What is Awareness?

‘Awareness’ is that which watches, observes and notices.

Awareness can move anywhere, through time and space. For example right now, you are able to be aware of your left foot.

You can be aware of the tip of your nose.

Our awareness can move in to a different space. It is possible to be aware of the space in your bathroom, right now. Take a moment to be aware of that space.

Awareness can move in to a different time. For example we are able to be aware of something that we did yesterday.

Awareness may be attentive to something for a short period, but it has a tendency to follow the movement in our world. Awareness can become heavily identified with the content of thoughts that pass through our existence, drawing our attention out into the future, or back into the past. It can also become fixated with the energy that can pass through our body and nervous system.

This identification with movement shapes and dominates our experience of life.

Because awareness has a tendency to keep moving, it appears we have no ability to be attentive to one thing for sustained periods. But it is possible for our awareness to remain attentive to the immovable Stillness that underlies thought, and energy, and everything in our material world. This ability to remain attentive to the unchanging Stillness, or in other words this present moment, allows us to experience on-going peace and contentment.

Our world continues to move and change, but it is possible to remain here, completely aware of, and attentive to this present moment, not identifying with thought or energy that passes through our existence. When our awareness remains attentive to the Stillness, the experience of life is rich and full and profoundly peaceful. It is also highly effective and magical.

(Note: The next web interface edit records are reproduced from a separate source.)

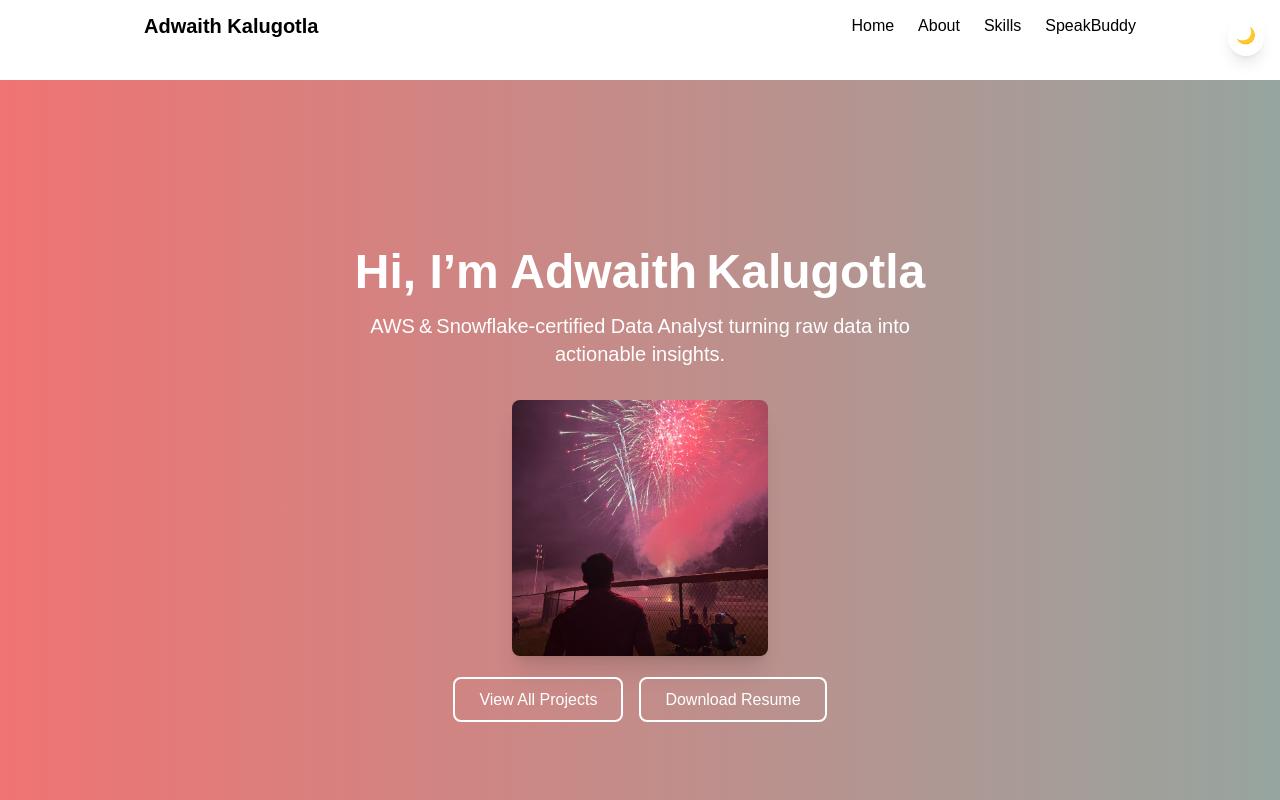
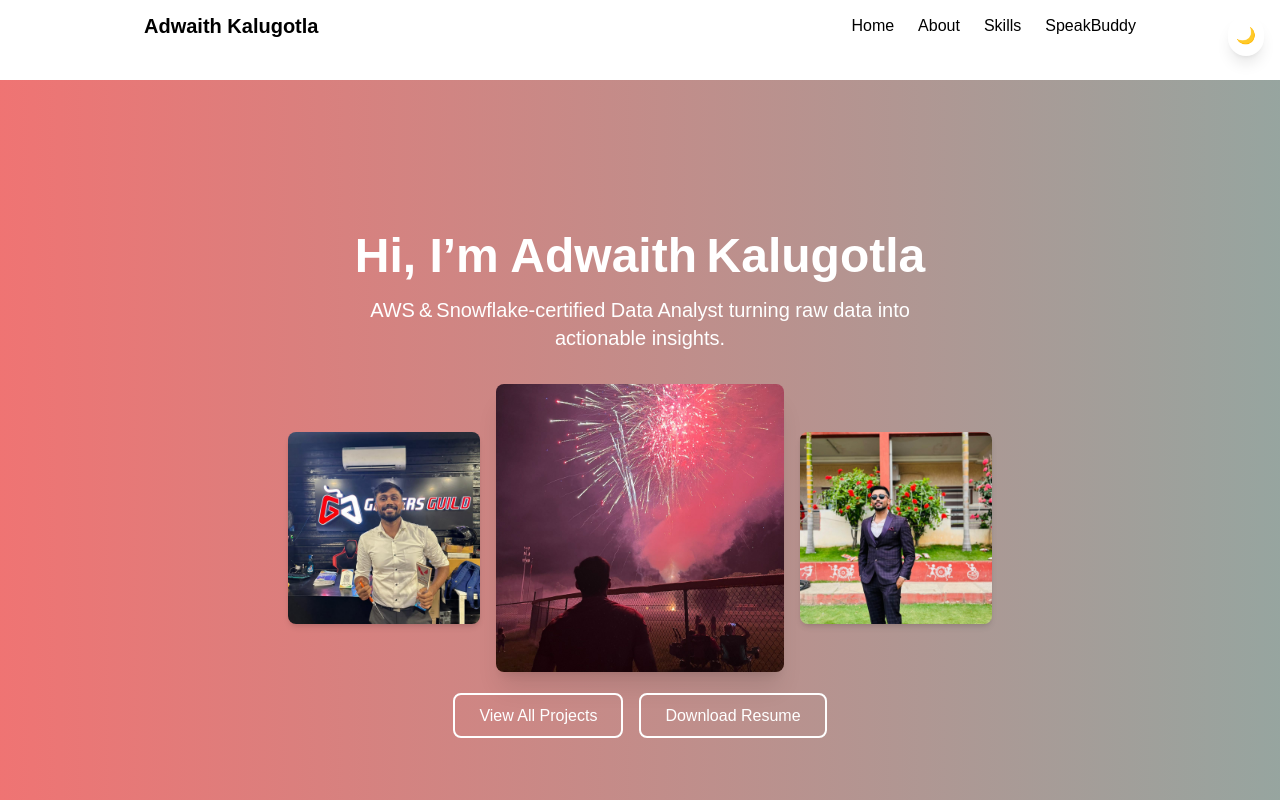
Before and after one commit to adwaithkalugotla/portfolio, a Next.js app: page / in a window 1280 px wide. Shown: the top 800 px of the page. Built offline with nearby package versions, Linux system fonts and the light colour scheme.

Commit message:
Add flanking portraits to Hero section

```diff
--- a/components/Hero.tsx
+++ b/components/Hero.tsx
@@ -20,25 +20,37 @@ export default function Hero() {
         AWS & Snowflake‑certified Data Analyst turning raw data into actionable insights.
       </p>
 
-      {/* Your fireworks shot */}
-      <img
-        src="/images/indexpic.jpg"
-        alt="Fireworks celebration"
-        className="w-64 h-64 object-cover rounded-lg shadow-xl mb-8"
-      />
+      {/* Portrait trio: left, center, right */}
+      <div className="flex flex-col sm:flex-row items-center justify-center gap-4 mb-8">
+        {/* Left portrait */}
+        <img
+          src="/images/nehapic2forhero.jpg"
+          alt="Neha smiling (left)"
+          className="w-40 h-40 sm:w-48 sm:h-48 object-cover rounded-lg shadow-md"
+        />
+
+        {/* Center fireworks shot */}
+        <img
+          src="/images/indexpic.jpg"
+          alt="Fireworks celebration"
+          className="w-64 h-64 sm:w-72 sm:h-72 object-cover rounded-lg shadow-xl"
+        />
+
+        {/* Right portrait */}
+        <img
+          src="/images/nehapicforhero.jpg"
+          alt="Neha casual pose (right)"
+          className="w-40 h-40 sm:w-48 sm:h-48 object-cover rounded-lg shadow-md"
+        />
+      </div>
 
       <div className="space-x-4">
-
-
-        {/* View All Projects (now correctly pointing to /projects) */}
         <Link
           href="/projects"
           className="btn px-6 py-3 border-2 border-white text-white rounded-lg hover:bg-white hover:text-primary transition"
         >
           View All Projects
         </Link>
-
-        {/* Download Resume */}
         <a
           href="/resume_Adwaith.pdf"
           download
```
Also changed, not shown: public/images/nehapic2forhero.jpg (added), public/images/nehapicforhero.jpg (added).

When we start to become aware, or see that our experience of life is a function of where we place our attention we begin to become empowered. We become less interested in the continually moving thoughts, energy and external aspects of our life.  We see that the more we allow our awareness to be attentive to this unmoving present moment, the more peace we experience.